I’ve learned a lot about my grandfather since he left us two years ago. My grandmother told me many stories Grampa never told anyone, such as his time in the Coast Guard during WW II on a ship in the North Atlantic that was hit by a torpedo from a Japanese submarine. He was one of the few survivors. But most stories were about what had happened on the job. After each shift, he would come home and tell his family about the runs he’d been on. Some were more difficult than others.

A.W. “Smokey” Linn wrote “A Fireman’s Prayer” after he’d been at a call involving children trapped in a burning apartment building. The firefighters could see the children in the windows but could not rescue them due to the iron bars that the apartment owner had installed. All they could do was try to contain the fire. About one in the morning, Smokey found himself sitting at the station’s kitchen table putting into words the emotions inside of him from that evening.

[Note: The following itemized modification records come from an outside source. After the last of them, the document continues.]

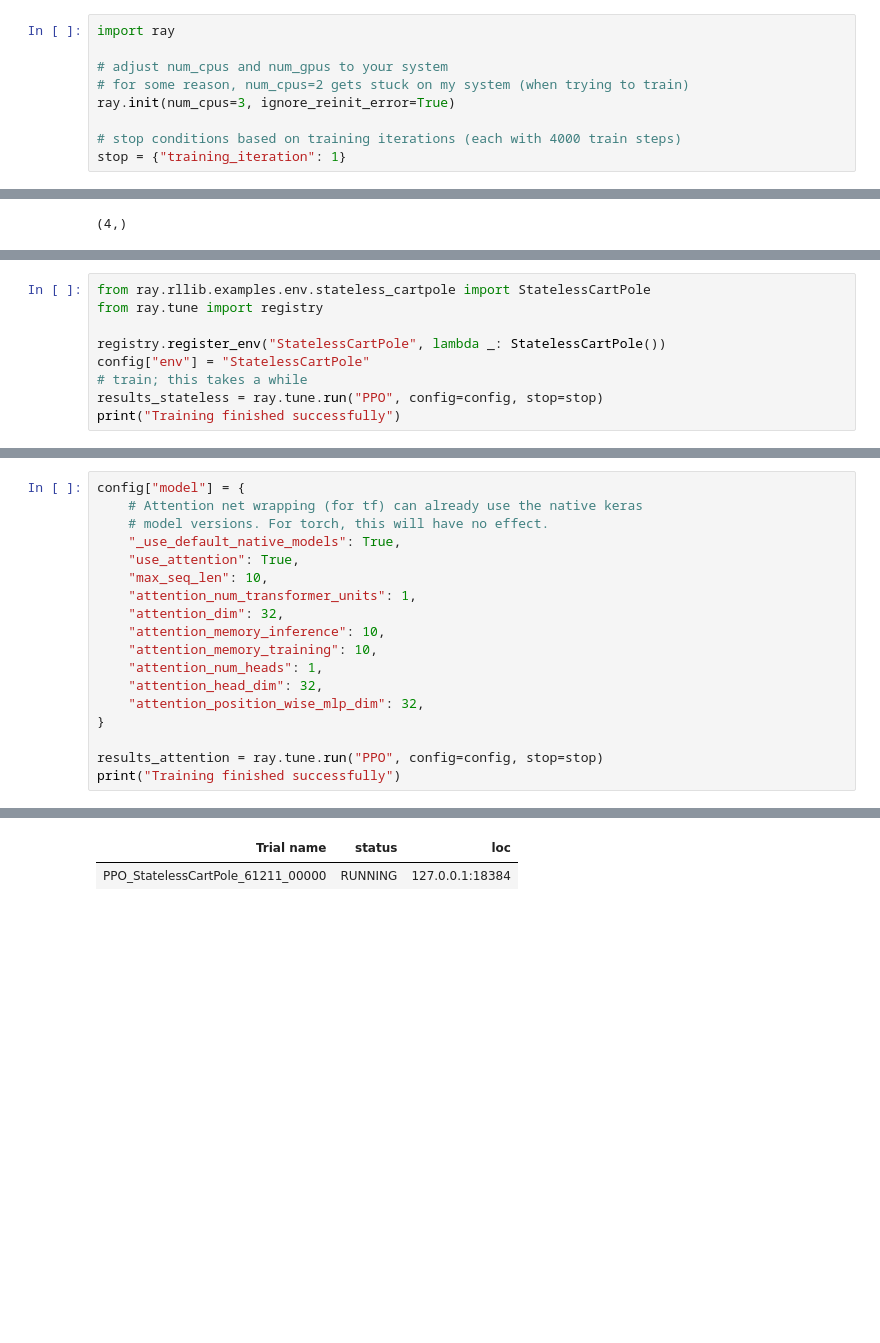
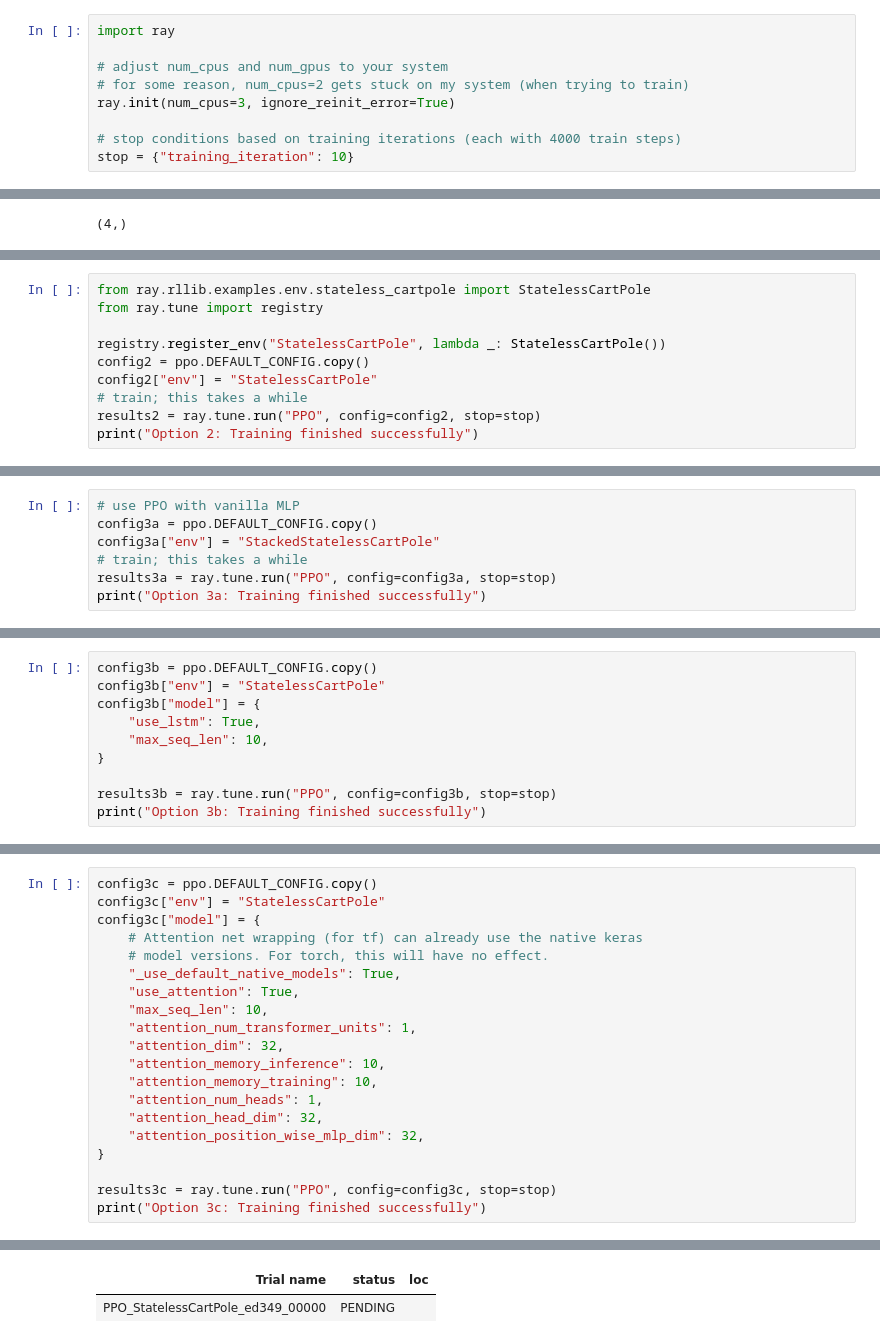
Before and after one commit to stefanbschneider/old-blog, a Jupyter notebook: _notebooks/2021-11-16-rl-self-attention.ipynb, the cells around one changed output, grey strips where cells are left out. Cells and saved outputs as stored; diff of their text form; blank space fills up the shorter version.

Commit message:
compare models; why are lstm and attention worse than raw stacked?!

```diff
--- a/_notebooks/2021-11-16-rl-self-attention.ipynb
+++ b/_notebooks/2021-11-16-rl-self-attention.ipynb
@@ -93,5 +93,5 @@ import ray
 ray.init(num_cpus=3, ignore_reinit_error=True)
 
 # stop conditions based on training iterations (each with 4000 train steps)
-stop = {"training_iteration": 1}
+stop = {"training_iteration": 10}
 # %% [output]
@@ -204,9 +211,10 @@ from ray.rllib.examples.env.stateless_cartpole import StatelessCartPole
 from ray.tune import registry
 
 registry.register_env("StatelessCartPole", lambda _: StatelessCartPole())
-config["env"] = "StatelessCartPole"
+config2 = ppo.DEFAULT_CONFIG.copy()
+config2["env"] = "StatelessCartPole"
 # train; this takes a while
-results_stateless = ray.tune.run("PPO", config=config, stop=stop)
-print("Training finished successfully")
+results2 = ray.tune.run("PPO", config=config2, stop=stop)
+print("Option 2: Training finished successfully")
 # %% [output]
 == Status ==
@@ -279,0 +305,7 @@ sns.scatterplot(eps, eps_lengths)
+# %%
+# use PPO with vanilla MLP
+config3a = ppo.DEFAULT_CONFIG.copy()
+config3a["env"] = "StackedStatelessCartPole"
+# train; this takes a while
+results3a = ray.tune.run("PPO", config=config3a, stop=stop)
+print("Option 3a: Training finished successfully")
@@ -279,0 +382,10 @@ sns.scatterplot(eps, eps_lengths)
+# %%
+config3b = ppo.DEFAULT_CONFIG.copy()
+config3b["env"] = "StatelessCartPole"
+config3b["model"] = {
+    "use_lstm": True,
+    "max_seq_len": 10,
+}
+
+results3b = ray.tune.run("PPO", config=config3b, stop=stop)
+print("Option 3b: Training finished successfully")
@@ -285,7 +459,9 @@ https://github.com/ray-project/ray/blob/master/rllib/examples/attention_net.py
 
 > Tip: Also check out the [RLlib example using AttentionNet](https://github.com/ray-project/ray/blob/master/rllib/examples/attention_net.py).
 # %%
-config["model"] = {
+config3c = ppo.DEFAULT_CONFIG.copy()
+config3c["env"] = "StatelessCartPole"
+config3c["model"] = {
     # Attention net wrapping (for tf) can already use the native keras
     # model versions. For torch, this will have no effect.
     "_use_default_native_models": True,
@@ -300,7 +476,7 @@ config["model"] = {
     "attention_position_wise_mlp_dim": 32,
 }
 
-results_attention = ray.tune.run("PPO", config=config, stop=stop)
-print("Training finished successfully")
+results3c = ray.tune.run("PPO", config=config3c, stop=stop)
+print("Option 3c: Training finished successfully")
 # %% [output]
 == Status ==
@@ -331,2 +499,2 @@ Number of trials: 1/1 (1 RUNNING)
 | Trial name | status | loc |
-| PPO_StatelessCartPole_61211_00000 | RUNNING | 127.0.0.1:18384 |
+| PPO_StatelessCartPole_ed349_00000 | PENDING |  |
```
Also changed, not shown: parts of 25 cells of this notebook.
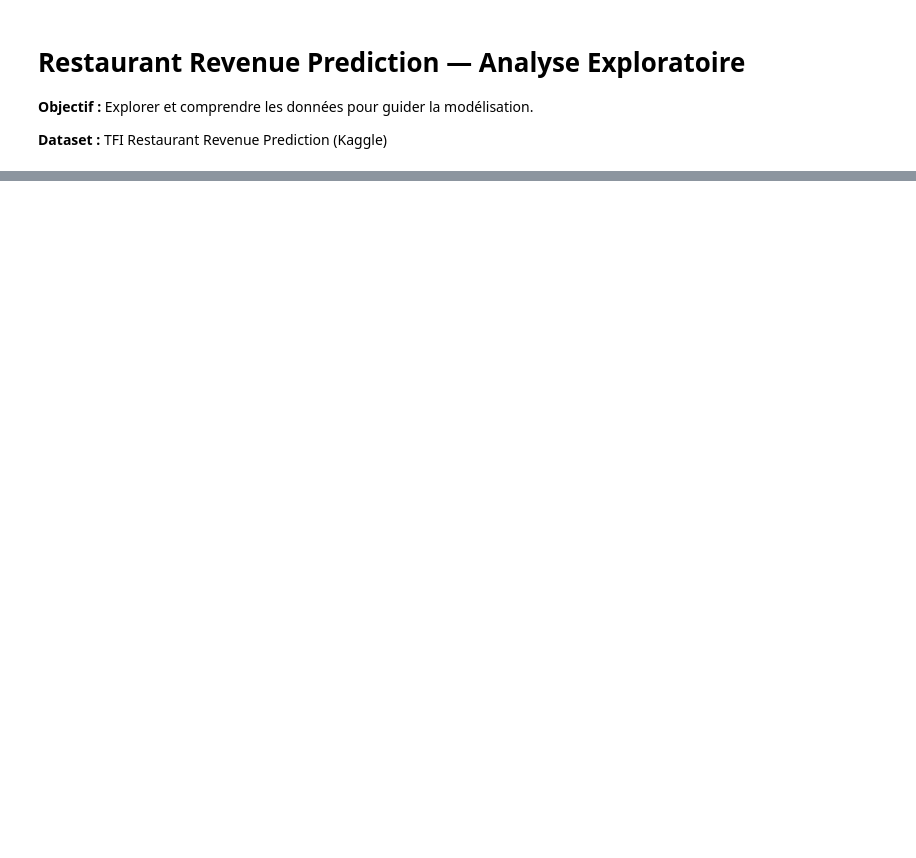
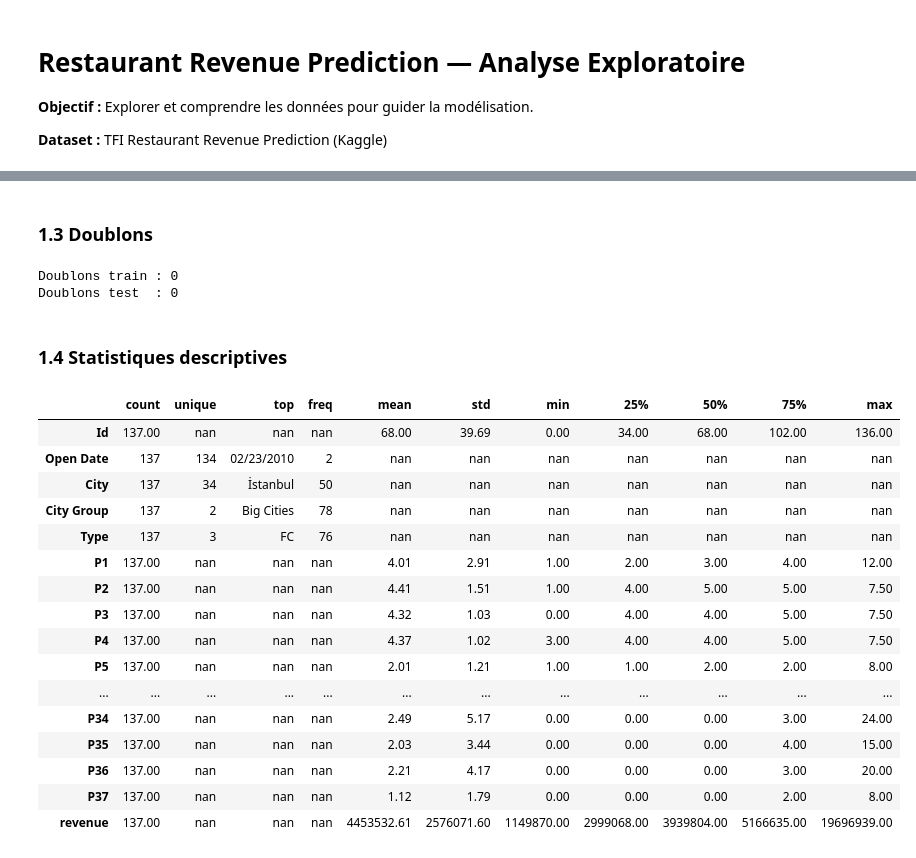
Before and after one commit to mlndiaye/restaurant-revenue-mlops, a Jupyter notebook: notebooks/01_eda.ipynb, the cells around one changed output, grey strips where cells are left out. Saved outputs shown, nothing was run; the diff lists cells and outputs as text; code cells hidden in the pictures; blank space fills up the shorter version.

Commit message:
Fix data path resolution and update EDA notebook

```diff
--- a/notebooks/01_eda.ipynb
+++ b/notebooks/01_eda.ipynb
@@ -9,16 +9,14 @@
 # %%
-import kagglehub
-import shutil
-from pathlib import Path
+import sys
+sys.path.insert(0, "../src")
 
-data_dir = Path("../data/raw")
-data_dir.mkdir(parents=True, exist_ok=True)
+import pandas as pd
+import numpy as np
+import matplotlib.pyplot as plt
+import seaborn as sns
 
-if not (data_dir / "train.csv").exists():
-    path = kagglehub.dataset_download("gokulstark/restaurant-revenue-prediction")
-    for f in Path(path).glob("*.csv"):
-        shutil.copy(f, data_dir / f.name)
-    print(f"Dataset téléchargé dans {data_dir}")
-else:
-    print("Dataset déjà présent.")
+from restaurant_revenue.data.load import load_data
+
+train, test = load_data()
+print(f"Train : {train.shape} | Test : {test.shape}")
 # %% [output]
@@ -28,10 +23,0 @@ Dataset téléchargé dans ../data/raw
-# %%
-import pandas as pd
-
-train = pd.read_csv("../data/raw/train.csv")
-test = pd.read_csv("../data/raw/test.csv")
-
-print("=== TRAIN ===")
-print(f"Shape : {train.shape}")
-print(f"\nTypes :\n{train.dtypes}")
-print(f"\nAperçu :\n{train.head()}")
@@ -37,0 +84,32 @@ print(f"\nAperçu :\n{train.head()}")
+# %% [markdown]
+### 1.3 Doublons
+# %%
+n_dup_train = train.duplicated().sum()
+n_dup_test  = test.duplicated().sum()
+print(f"Doublons train : {n_dup_train}")
+print(f"Doublons test  : {n_dup_test}")
+# %% [output]
+Doublons train : 0
+Doublons test  : 0
+# %% [markdown]
+### 1.4 Statistiques descriptives
+# %%
+train.describe(include="all").T.style.format(precision=2)
+# %% [output]
+|  | count | unique | top | freq | mean | std | min | 25% | 50% | 75% | max |
+| Id | 137.00 | nan | nan | nan | 68.00 | 39.69 | 0.00 | 34.00 | 68.00 | 102.00 | 136.00 |
+| Open Date | 137 | 134 | 02/23/2010 | 2 | nan | nan | nan | nan | nan | nan | nan |
+| City | 137 | 34 | İstanbul | 50 | nan | nan | nan | nan | nan | nan | nan |
+| City Group | 137 | 2 | Big Cities | 78 | nan | nan | nan | nan | nan | nan | nan |
+| Type | 137 | 3 | FC | 76 | nan | nan | nan | nan | nan | nan | nan |
+| P1 | 137.00 | nan | nan | nan | 4.01 | 2.91 | 1.00 | 2.00 | 3.00 | 4.00 | 12.00 |
+| P2 | 137.00 | nan | nan | nan | 4.41 | 1.51 | 1.00 | 4.00 | 5.00 | 5.00 | 7.50 |
+| P3 | 137.00 | nan | nan | nan | 4.32 | 1.03 | 0.00 | 4.00 | 4.00 | 5.00 | 7.50 |
+| P4 | 137.00 | nan | nan | nan | 4.37 | 1.02 | 3.00 | 4.00 | 4.00 | 5.00 | 7.50 |
+| P5 | 137.00 | nan | nan | nan | 2.01 | 1.21 | 1.00 | 1.00 | 2.00 | 2.00 | 8.00 |
+| ... | ... | ... | ... | ... | ... | ... | ... | ... | ... | ... | ... |
+| P34 | 137.00 | nan | nan | nan | 2.49 | 5.17 | 0.00 | 0.00 | 0.00 | 3.00 | 24.00 |
+| P35 | 137.00 | nan | nan | nan | 2.03 | 3.44 | 0.00 | 0.00 | 0.00 | 4.00 | 15.00 |
+| P36 | 137.00 | nan | nan | nan | 2.21 | 4.17 | 0.00 | 0.00 | 0.00 | 3.00 | 20.00 |
+| P37 | 137.00 | nan | nan | nan | 1.12 | 1.79 | 0.00 | 0.00 | 0.00 | 2.00 | 8.00 |
+| revenue | 137.00 | nan | nan | nan | 4453532.61 | 2576071.60 | 1149870.00 | 2999068.00 | 3939804.00 | 5166635.00 | 19696939.00 |
```
Also changed, not shown: parts of 8 cells of this notebook, 1 other file.
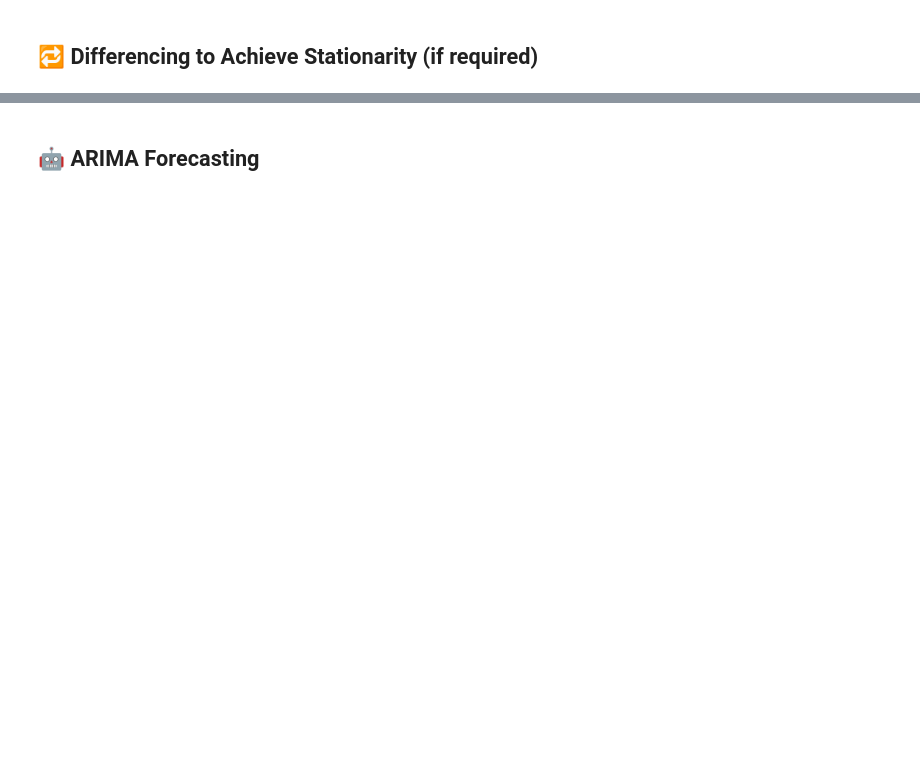
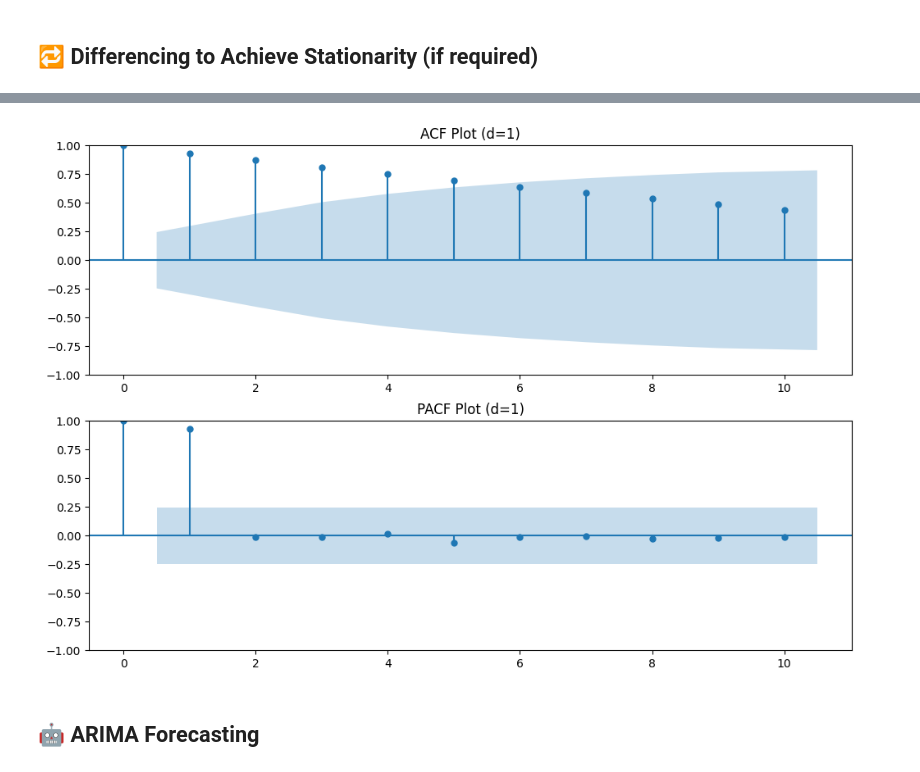
Before and after one commit to SumByron/Timesries-Capstone, a Jupyter notebook: Improved_GDP_Forecasting_Notebook.ipynb, the cells around one changed output, grey strips where cells are left out. Cells and saved outputs as stored; diff of their text form; code cells hidden in the pictures; blank space fills up the shorter version.

Commit message:
Changes
Adding  ACF and PACF

```diff
--- a/Improved_GDP_Forecasting_Notebook.ipynb
+++ b/Improved_GDP_Forecasting_Notebook.ipynb
@@ -61,3 +93,12 @@ plt.show()
+# %%
+# Plot ACF and PACF for differenced series
+from statsmodels.graphics.tsaplots import plot_pacf, plot_acf
+fig, (ax1, ax2) = plt.subplots(2, 1, figsize=(12, 8))
+plot_acf(df, lags=10, ax=ax1, title='ACF Plot (d=1)')
+plot_pacf(df, lags=10, ax=ax2, method='ywm', title='PACF Plot (d=1)')
+plt.show()
+# %% [output]
+[figure, added]
 # %% [markdown]
 ## 🤖 ARIMA Forecasting
 # %%
```
Also changed, not shown: parts of 6 cells of this notebook.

The words to The Fireman’s Prayer are one man’s prayer (a man who was more than a fireman) to his Lord and Savior. He was a husband, father, grandfather, and a son who knew how precious and short life can be.”

Praying Firefighters

Photo: Flickr/Forest Service Northern Region

The “Fireman’s Prayer” was originally published in a book called, “A Celebration of Poets” in 1958. The last copyright of the book was 1998. It is the family’s desire that the credit for the Firemen’s Prayer go to the author, A.W. Smokey Linn.

The “Fireman’s Prayer” is often accompanied by the “Fireman’s Wife’s Prayer,” whose author is unknown.

Firefighters spraying water Firefighter's Prayer on flames

Photo: Pixabay

Fireman’s Wife’s Prayer

“The table’s set, the meal’s prepared, our guests will soon arrive,
My husband once more disappears with a hope of keeping a child alive. While waiting at home alone, our plans having gone awry,
My first impulse is merely to sit right down and cry.
But soon again I realize the importance of my life,
When I agreed to take on the duties of being a fireman’s wife.
While there are many drawbacks, I’ll take them in my stride,
Knowing “My Daddy saved a life” our children can say with pride.
The gusting winds and raging flames may be his final fate,
But with God’s help I can remain my fireman’s faithful mate.”

–Author Unknown